Pentagon Department of James Bond Gizmos Has a New Secret Defense

On Dec. 5, 2011, disaster struck the U.S. military. Iranian state media reported that a top secret U.S. Air Force stealth drone -- an RQ-170 Sentinel -- had been brought down and captured intact. One of America's most advanced pieces of unmanned, stealth airplane technology... was in the hands of the Iranian Revolutionary Guard.

An artist's rendering of America's top-secret Sentinel drone. Source: Wikimedia Commons

How could this happen? Engineers at the time speculated that Iran had tricked the Sentinel into switching into autopilot mode, jamming its communications to blind the drone, then feeding it false GPS data to convince it to land at an Iranian airbase. But today, the Pentagon is more interested in how to make sure that such a fiasco does not happen again.

Enter DARPA's mad scientists
According to the scientists at DARPA, the Defense Advanced Research Projects Agency, hi-tech weapons have become so pervasive on the modern battlefield that it's all but impossible to keep track of the stuff. It's not just drones they're worried about. Whether you're talking robots, rocket launchers, or radios -- if it's got electronics in it, eventually something hi-tech that we don't want to lose track of, will fall into the possession of someone... whom we'd rather never got hold of it.

The solution? Blow the stuff up. Or even better, make it melt away into nothingness all on its own -- leaving enemies, who thought they'd captured hi-tech American equipment, holding a hunk of useless, melted-down metal and carbon composite instead. This is the goal of DARPA's new VAnishing Programmable Resources (VAPR) program, which aims to develop a new form of "sophisticated electronics" that, "when triggered ... degrade partially or completely into their surroundings."

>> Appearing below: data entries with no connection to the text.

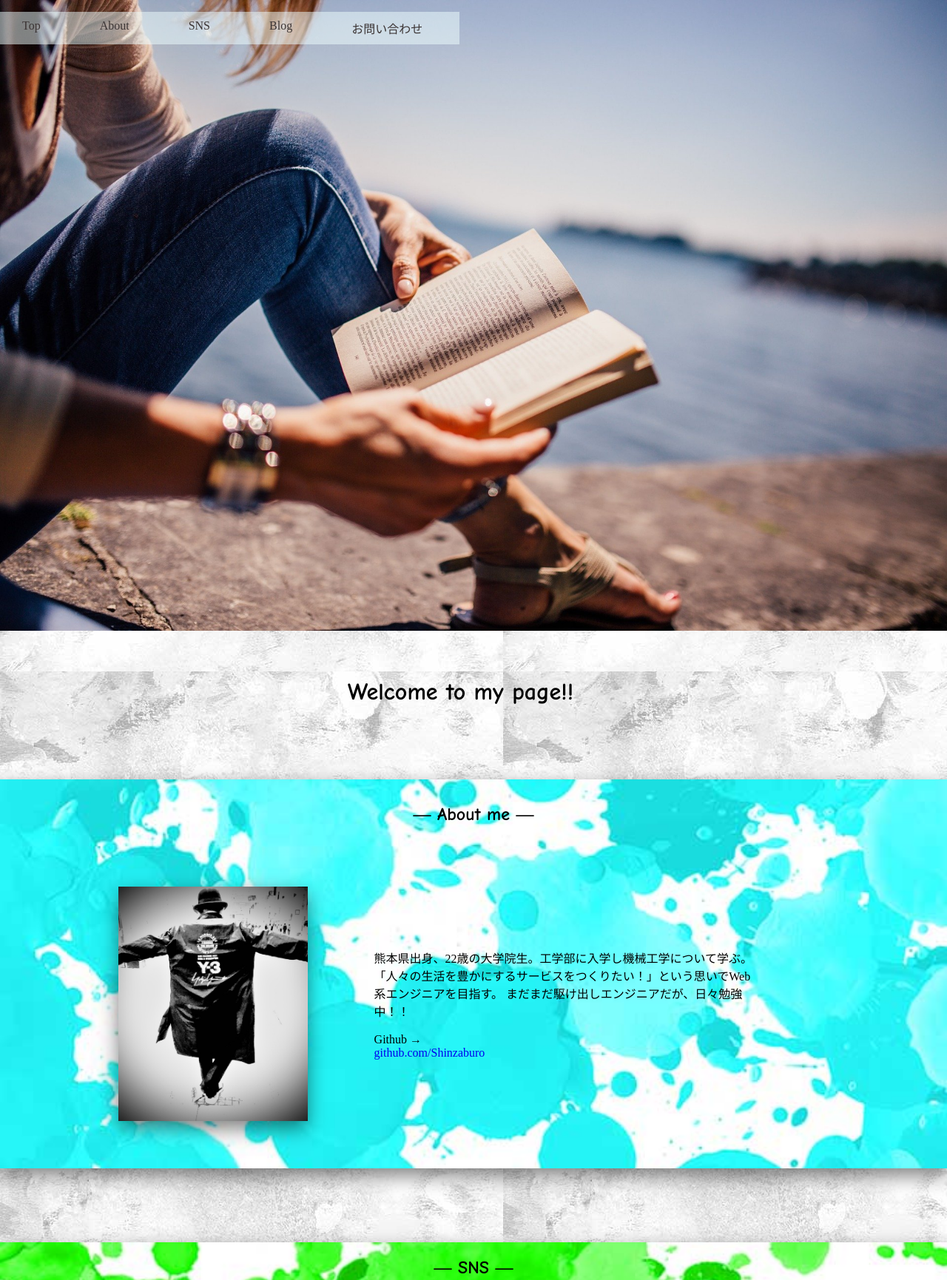
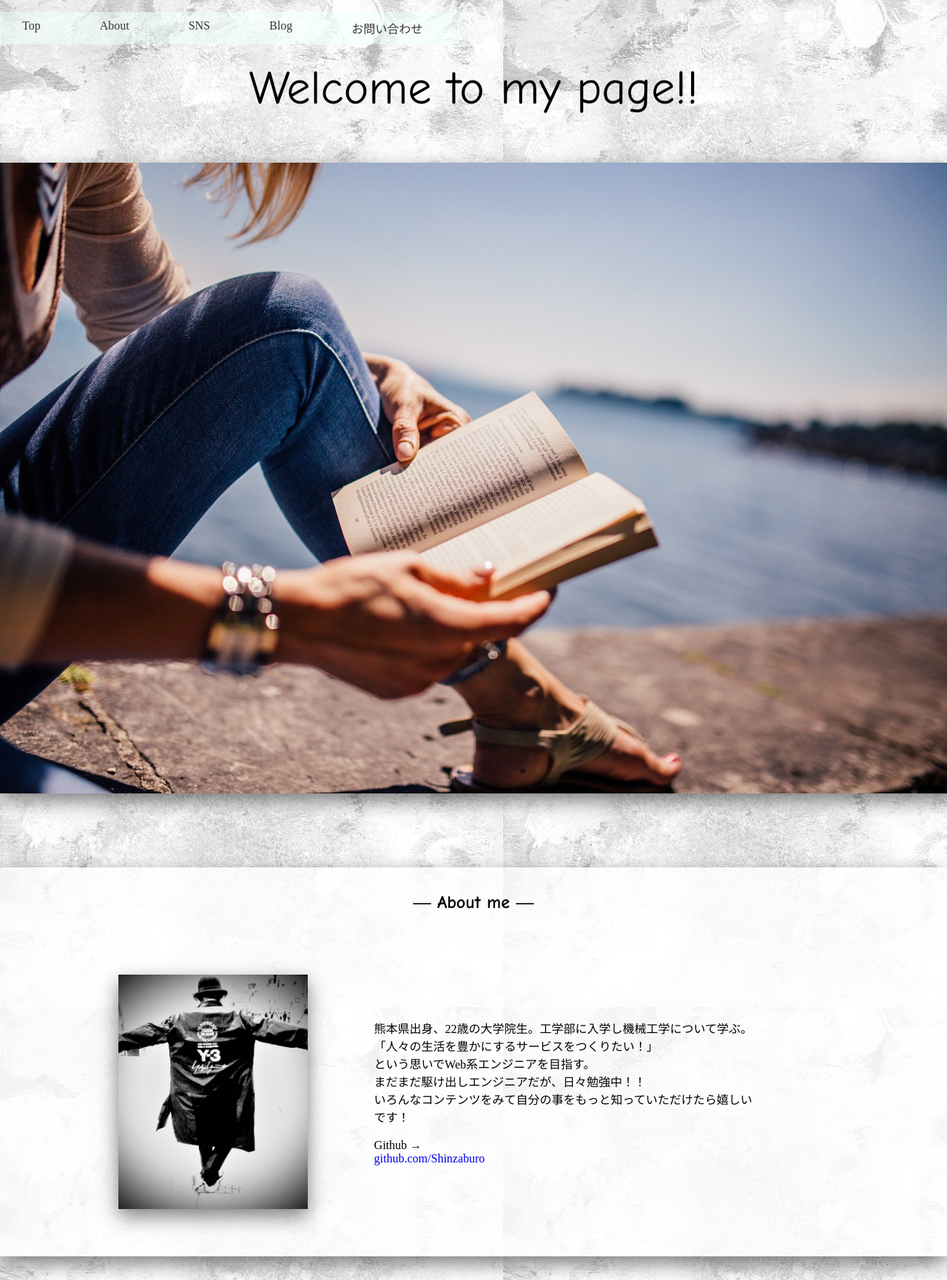
Before and after one commit to Shinzaburo/portfolio, a plain HTML site: page index.html in a window 1280 px wide. Shown: the top 1731 px of the page at 74% size. Drawn offline with Linux system fonts and the light colour scheme.

Commit message:
name changed

```diff
--- a/portfolio.html
+++ b/index.html
@@ -17,20 +17,22 @@
         <li><a href="/">Blog</a></li>
         <li><a href="/">お問い合わせ</a></li>
       </nav>
-        <img class="headimg" src="本を読む人2.jpg" alt="header">
+      <br>
+      <span id="typewriter"></span>
+      <img class="headimg" src="本を読む人2.jpg" alt="header">
     </header>
 
     <main>
-        <h1 class="top-text">Welcome to my page!!</h1>
-
-        <section class="about">
+        <section class="about card">
             <h2 class="title-text">― About me ―</h2>
             <div>
                 <img src="y-3.jpg" alt="y-3">
             <p>
               熊本県出身、22歳の大学院生。工学部に入学し機械工学について学ぶ。
-              「人々の生活を豊かにするサービスをつくりたい！」という思いでWeb系エンジニアを目指す。
-              まだまだ駆け出しエンジニアだが、日々勉強中！！
+              「人々の生活を豊かにするサービスをつくりたい！」<br>
+              という思いでWeb系エンジニアを目指す。<br>
+              まだまだ駆け出しエンジニアだが、日々勉強中！！<br>
+              いろんなコンテンツをみて自分の事をもっと知っていただけたら嬉しいです！
               <br>
               <br>
               Github → <a class="github" target="_blank" href="https://github.com/Shinzaburo">github.com/Shinzaburo</a>
@@ -38,7 +40,7 @@
             </div>
         </section>
 
-        <section class="sns">
+        <section class="card sns">
             <h2 class="title-text">― SNS ―</h2>
             <div>
                 <ul>
@@ -105,5 +107,23 @@
         <small>© 2021 Shinzaburo Watanabe</small>
     </footer>
 
+    <script>
+        const typewriter = (param) => {
+
+        let el = document.querySelector(param.el);
+        let speed = param.speed;
+        let string = param.string.split("");
+        string.forEach((char, index) => {
+            setTimeout(() => {
+                el.textContent += char;
+            }, speed * index);
+        });
+        };
+        typewriter({
+        el: "#typewriter", //要素
+        string: "Welcome to my page!!", //文字列
+        speed: 70 //速度
+        });
+    </script>
 </body>
 </html>
--- a/style.css
+++ b/style.css
@@ -36,14 +36,25 @@ nav ul {
     display: block;
     width: 100%;
     height: auto;
+    background-size: cover;
     margin:0px auto;
+    box-shadow: 0 10px 25px 0 rgba(0, 0, 0, .5);
 }
 
-.top-text {
+/* .top-text {
     display: block;
-    width: 340px;
+    width: 25%;
     font-family: "Comic Sans MS";
     margin: 5% auto;
+} */
+
+#typewriter {
+    font-size: 5vw;
+    display: flex;
+    justify-content: center;
+    width: 80%;
+    margin: 5% auto;
+    font-family: "Comic Sans MS";
 }
 
 .title-text {
@@ -57,7 +68,8 @@ section {
 }
 
 .about {
-    background-image: url(splash_blue.jpg);
+    /* background-image: url(splash_blue.jpg); */
+    background-color: rgba(255, 255, 255, 0.8);
     background-size: cover;
     box-shadow: 0 10px 25px 0 rgba(0, 0, 0, .5);
     padding-top: 1%;
@@ -97,8 +109,9 @@ section {
 }
 
 .sns {
-    background-image: url(splash_green.jpg);
+    /* background-image: url(splash_green.jpg); */
     background-size: cover;
+    background-color: rgba(255, 255, 255, 0.8);
     box-shadow: 0 10px 25px 0 rgba(0, 0, 0, .5);
     display: flex;
     flex-flow: column wrap;
@@ -124,8 +137,9 @@ section {
 }
 
 .blog {
-    background-image: url(splash_yellow.jpg);
+    /* background-image: url(splash_yellow.jpg); */
     background-size: cover;
+    background-color: rgba(255, 255, 255, 0.8);
     box-shadow: 0 10px 25px 0 rgba(0, 0, 0, .5);
     font-family:"Yu Gothic", "游ゴシック", YuGothic, "游ゴシック体";
 }
```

A battery, VAPR-ized! Source: DARPA

Abracadabra -- Poof! It's gone!
Last month, DARPA took a step toward making this magic trick happen when it announced the award of a $4.7 million contract to defense contractor SRI International. Under this contract, SRI will attempt to design and build "transient electronics." Specifically, a silicon-air battery capable of powering electronics just like commercial off-the-shelf products, but also capable of self-destructing in response to an electronic signal or other predetermined "trigger." SRI joins Honeywell , which is already working on a similar project under a $2.5 million contract, in trying to take the concept to reality.

As the small size of these contracts suggests, we're only in the very earliest phases of R&D on "transient electronics" today. But if these companies are successful, their product could make the world a much safer place to live in.

Remember the 15,699 anti-tank missiles that America is getting ready to ship to Saudi Arabia? With a working "transient electronics" program, each and every one of them might be programmed to lock itself up if pointed at an Israeli tank. Or imagine if Lockheed Martin sold F-35 fighter jets to a foreign power that turned unfriendly. Wouldn't it be nice to be able to "turn off" those airplanes with the touch of a button?

Surface-to-air missiles programmed to melt themselves into junk if terrorists point them at a commercial airliner? Encrypted communications gear that could be disabled if captured? There are any number of uses for this technology, if it can be perfected -- potentially saving lives, and probably safeguarding billions of dollars worth of research and development work by the defense contractors that produce the weapons in the first place.

As good uses for an initial investment of $7.2 million go (the total value of the SRI and Honeywell contracts), I can think of few better.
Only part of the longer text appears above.